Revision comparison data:
________________________

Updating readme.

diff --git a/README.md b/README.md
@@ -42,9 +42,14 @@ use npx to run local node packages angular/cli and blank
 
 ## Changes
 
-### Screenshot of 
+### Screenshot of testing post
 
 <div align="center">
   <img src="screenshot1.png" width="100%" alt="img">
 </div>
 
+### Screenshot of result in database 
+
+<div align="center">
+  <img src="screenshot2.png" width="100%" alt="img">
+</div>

________________________

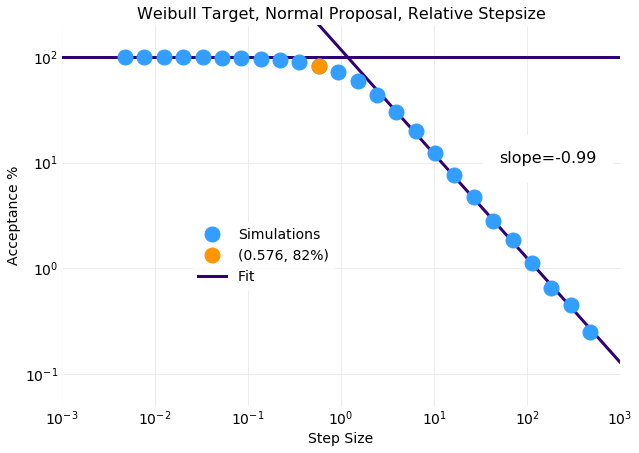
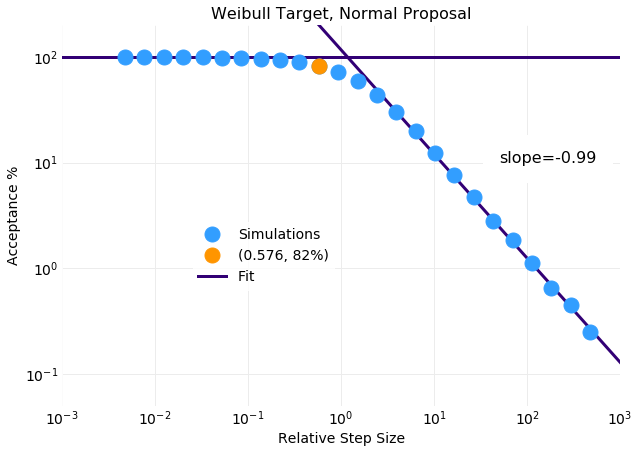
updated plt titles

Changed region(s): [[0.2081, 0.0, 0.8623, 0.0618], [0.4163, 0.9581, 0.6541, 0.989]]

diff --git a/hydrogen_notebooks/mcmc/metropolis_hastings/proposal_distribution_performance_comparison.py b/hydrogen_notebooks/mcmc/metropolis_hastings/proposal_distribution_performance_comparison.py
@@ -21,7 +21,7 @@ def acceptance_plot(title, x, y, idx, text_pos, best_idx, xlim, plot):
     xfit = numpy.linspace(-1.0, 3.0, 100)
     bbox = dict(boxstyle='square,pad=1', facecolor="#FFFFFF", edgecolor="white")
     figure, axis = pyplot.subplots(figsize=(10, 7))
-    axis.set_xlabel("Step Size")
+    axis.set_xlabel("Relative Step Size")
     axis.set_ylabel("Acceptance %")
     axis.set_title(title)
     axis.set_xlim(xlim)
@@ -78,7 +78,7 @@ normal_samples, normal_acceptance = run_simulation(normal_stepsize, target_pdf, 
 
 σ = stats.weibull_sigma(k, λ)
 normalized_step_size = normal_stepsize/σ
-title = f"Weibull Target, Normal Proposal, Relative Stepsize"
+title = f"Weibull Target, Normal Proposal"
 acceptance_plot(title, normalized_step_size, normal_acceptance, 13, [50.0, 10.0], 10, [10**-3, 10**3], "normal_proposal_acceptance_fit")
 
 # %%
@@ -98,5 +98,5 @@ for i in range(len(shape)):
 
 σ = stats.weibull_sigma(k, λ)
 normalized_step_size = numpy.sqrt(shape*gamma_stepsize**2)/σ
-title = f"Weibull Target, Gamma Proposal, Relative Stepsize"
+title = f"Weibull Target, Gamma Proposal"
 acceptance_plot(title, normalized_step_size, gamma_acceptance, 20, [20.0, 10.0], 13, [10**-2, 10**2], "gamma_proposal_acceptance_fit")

________________________

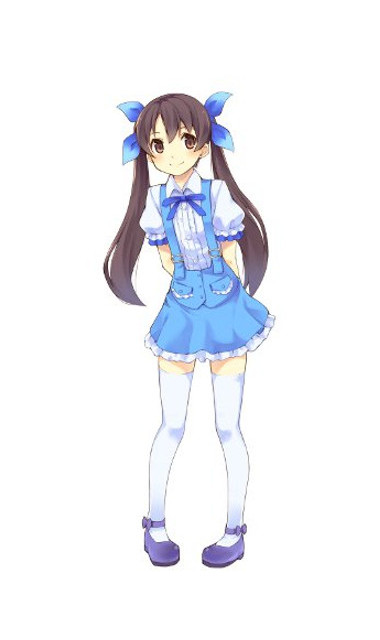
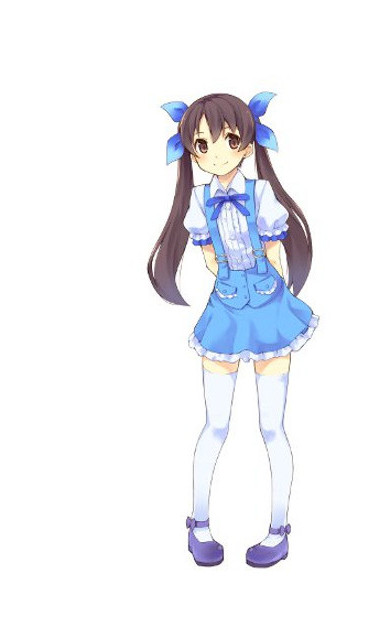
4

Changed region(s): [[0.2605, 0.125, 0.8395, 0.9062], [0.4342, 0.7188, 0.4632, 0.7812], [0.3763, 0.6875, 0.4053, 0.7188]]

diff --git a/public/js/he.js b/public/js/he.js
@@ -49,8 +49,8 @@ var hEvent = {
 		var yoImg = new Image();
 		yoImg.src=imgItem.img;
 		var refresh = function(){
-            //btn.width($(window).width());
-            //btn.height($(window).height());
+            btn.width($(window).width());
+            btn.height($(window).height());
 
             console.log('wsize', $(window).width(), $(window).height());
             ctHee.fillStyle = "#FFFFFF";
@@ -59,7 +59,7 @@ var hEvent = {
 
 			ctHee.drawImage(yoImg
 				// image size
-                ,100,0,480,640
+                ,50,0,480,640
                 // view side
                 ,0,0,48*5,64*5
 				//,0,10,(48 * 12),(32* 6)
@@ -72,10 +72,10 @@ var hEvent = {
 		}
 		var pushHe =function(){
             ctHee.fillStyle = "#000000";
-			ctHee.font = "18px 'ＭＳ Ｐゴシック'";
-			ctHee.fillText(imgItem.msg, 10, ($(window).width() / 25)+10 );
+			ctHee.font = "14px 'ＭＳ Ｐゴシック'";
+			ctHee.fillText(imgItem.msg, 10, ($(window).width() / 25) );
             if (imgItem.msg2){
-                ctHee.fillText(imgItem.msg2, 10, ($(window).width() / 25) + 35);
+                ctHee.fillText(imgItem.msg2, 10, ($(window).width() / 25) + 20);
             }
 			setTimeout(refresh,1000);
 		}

________________________

**TASK REQUIREMENTS**. Extract every line from the records above that contains the word "yoImg".

**RESPONSE AREA**.
 		var yoImg = new Image();
 		yoImg.src=imgItem.img;
 			ctHee.drawImage(yoImg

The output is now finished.